**Task material:**
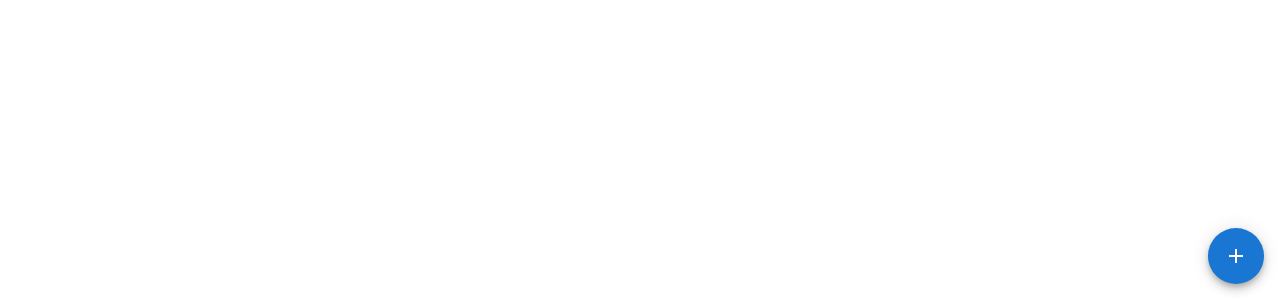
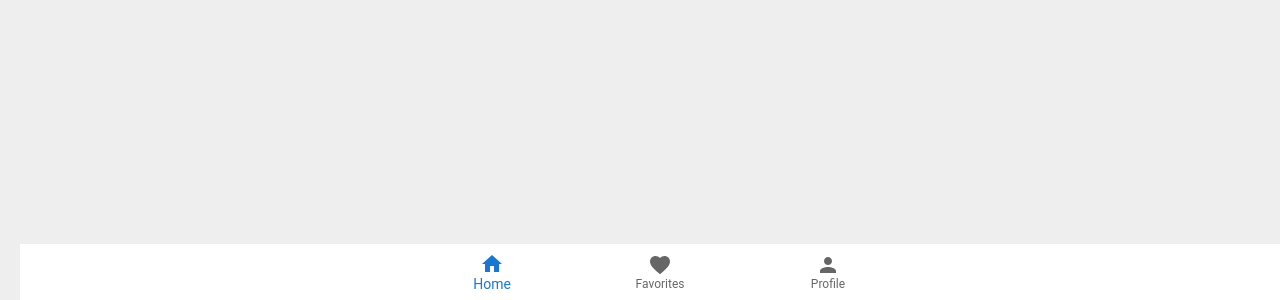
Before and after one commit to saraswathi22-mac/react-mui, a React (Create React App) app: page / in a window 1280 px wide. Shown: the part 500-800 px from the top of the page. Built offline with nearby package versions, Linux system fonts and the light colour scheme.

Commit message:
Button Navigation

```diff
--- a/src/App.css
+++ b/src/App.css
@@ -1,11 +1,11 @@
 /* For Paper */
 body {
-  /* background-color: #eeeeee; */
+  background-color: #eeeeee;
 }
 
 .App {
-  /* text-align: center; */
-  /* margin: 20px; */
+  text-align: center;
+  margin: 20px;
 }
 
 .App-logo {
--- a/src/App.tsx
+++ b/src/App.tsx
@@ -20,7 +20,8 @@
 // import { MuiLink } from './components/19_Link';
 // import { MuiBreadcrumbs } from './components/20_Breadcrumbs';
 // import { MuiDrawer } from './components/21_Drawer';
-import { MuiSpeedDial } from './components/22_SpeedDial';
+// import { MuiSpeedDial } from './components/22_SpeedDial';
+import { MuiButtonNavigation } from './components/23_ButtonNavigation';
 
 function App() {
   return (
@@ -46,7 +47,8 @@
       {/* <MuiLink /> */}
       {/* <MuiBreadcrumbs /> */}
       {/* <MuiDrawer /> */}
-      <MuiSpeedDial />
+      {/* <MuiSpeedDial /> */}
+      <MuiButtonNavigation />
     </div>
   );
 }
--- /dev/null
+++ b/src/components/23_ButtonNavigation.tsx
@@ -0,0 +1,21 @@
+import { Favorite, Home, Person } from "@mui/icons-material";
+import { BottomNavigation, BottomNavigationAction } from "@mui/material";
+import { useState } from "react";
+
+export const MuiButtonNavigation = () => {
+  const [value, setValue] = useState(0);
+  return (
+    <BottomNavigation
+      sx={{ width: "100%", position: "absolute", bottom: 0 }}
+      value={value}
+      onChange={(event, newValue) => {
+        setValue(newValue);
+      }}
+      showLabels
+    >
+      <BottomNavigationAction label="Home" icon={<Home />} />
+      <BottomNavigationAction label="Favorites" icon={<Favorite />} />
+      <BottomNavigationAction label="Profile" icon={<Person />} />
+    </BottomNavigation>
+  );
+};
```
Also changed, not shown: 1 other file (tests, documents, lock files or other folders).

==

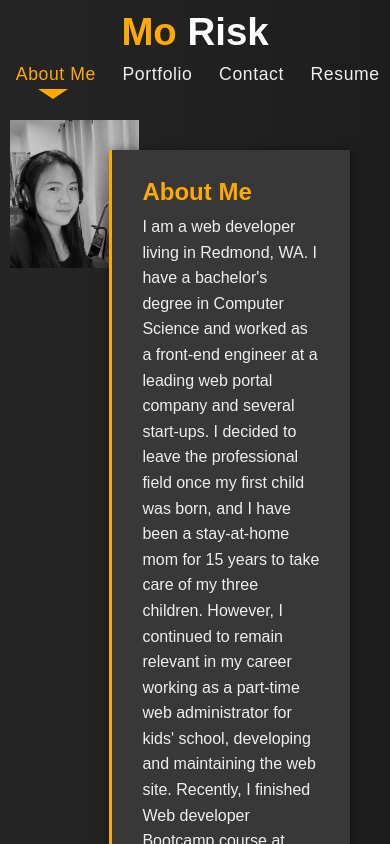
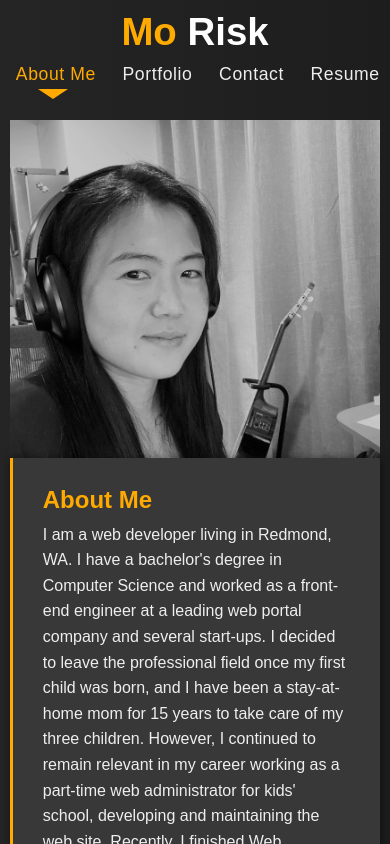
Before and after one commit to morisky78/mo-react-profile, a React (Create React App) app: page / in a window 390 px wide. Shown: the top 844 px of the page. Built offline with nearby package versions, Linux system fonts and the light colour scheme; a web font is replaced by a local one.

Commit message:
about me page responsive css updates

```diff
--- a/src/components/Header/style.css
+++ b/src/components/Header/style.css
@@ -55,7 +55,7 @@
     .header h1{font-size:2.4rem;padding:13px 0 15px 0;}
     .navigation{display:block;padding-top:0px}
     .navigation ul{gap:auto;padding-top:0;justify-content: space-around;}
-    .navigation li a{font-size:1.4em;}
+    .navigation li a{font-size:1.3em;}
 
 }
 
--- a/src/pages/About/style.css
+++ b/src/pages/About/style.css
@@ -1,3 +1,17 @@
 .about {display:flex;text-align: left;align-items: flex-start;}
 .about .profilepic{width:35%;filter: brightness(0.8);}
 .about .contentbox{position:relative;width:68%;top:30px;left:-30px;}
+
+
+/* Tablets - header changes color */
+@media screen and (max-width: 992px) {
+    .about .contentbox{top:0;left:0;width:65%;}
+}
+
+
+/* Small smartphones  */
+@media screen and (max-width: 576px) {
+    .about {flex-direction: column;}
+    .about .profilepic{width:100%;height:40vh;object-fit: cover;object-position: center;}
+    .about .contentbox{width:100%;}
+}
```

---

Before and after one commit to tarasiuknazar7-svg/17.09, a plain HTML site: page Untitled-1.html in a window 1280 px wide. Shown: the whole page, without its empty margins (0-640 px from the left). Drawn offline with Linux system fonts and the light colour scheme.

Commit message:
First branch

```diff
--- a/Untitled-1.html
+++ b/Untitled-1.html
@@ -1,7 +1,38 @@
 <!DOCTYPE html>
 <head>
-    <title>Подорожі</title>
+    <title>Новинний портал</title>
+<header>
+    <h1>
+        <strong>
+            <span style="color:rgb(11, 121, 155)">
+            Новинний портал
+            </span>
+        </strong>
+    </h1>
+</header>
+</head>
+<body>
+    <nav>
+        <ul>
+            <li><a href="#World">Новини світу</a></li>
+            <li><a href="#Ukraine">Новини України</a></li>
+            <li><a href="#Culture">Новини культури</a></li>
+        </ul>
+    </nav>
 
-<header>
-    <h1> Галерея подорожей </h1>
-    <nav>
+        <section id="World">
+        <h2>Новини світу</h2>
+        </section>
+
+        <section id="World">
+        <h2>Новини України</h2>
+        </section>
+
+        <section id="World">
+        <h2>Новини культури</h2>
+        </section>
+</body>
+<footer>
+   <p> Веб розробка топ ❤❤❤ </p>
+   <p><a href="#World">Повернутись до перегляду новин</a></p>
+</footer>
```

**Work request:** Pull from the data each line where the string "html" turns up.

**Exercise response:**
Before and after one commit to tarasiuknazar7-svg/17.09, a plain HTML site: page Untitled-1.html in a window 1280 px wide. Shown: the whole page, without its empty margins (0-640 px from the left). Drawn offline with Linux system fonts and the light colour scheme.
--- a/Untitled-1.html
+++ b/Untitled-1.html
 <!DOCTYPE html>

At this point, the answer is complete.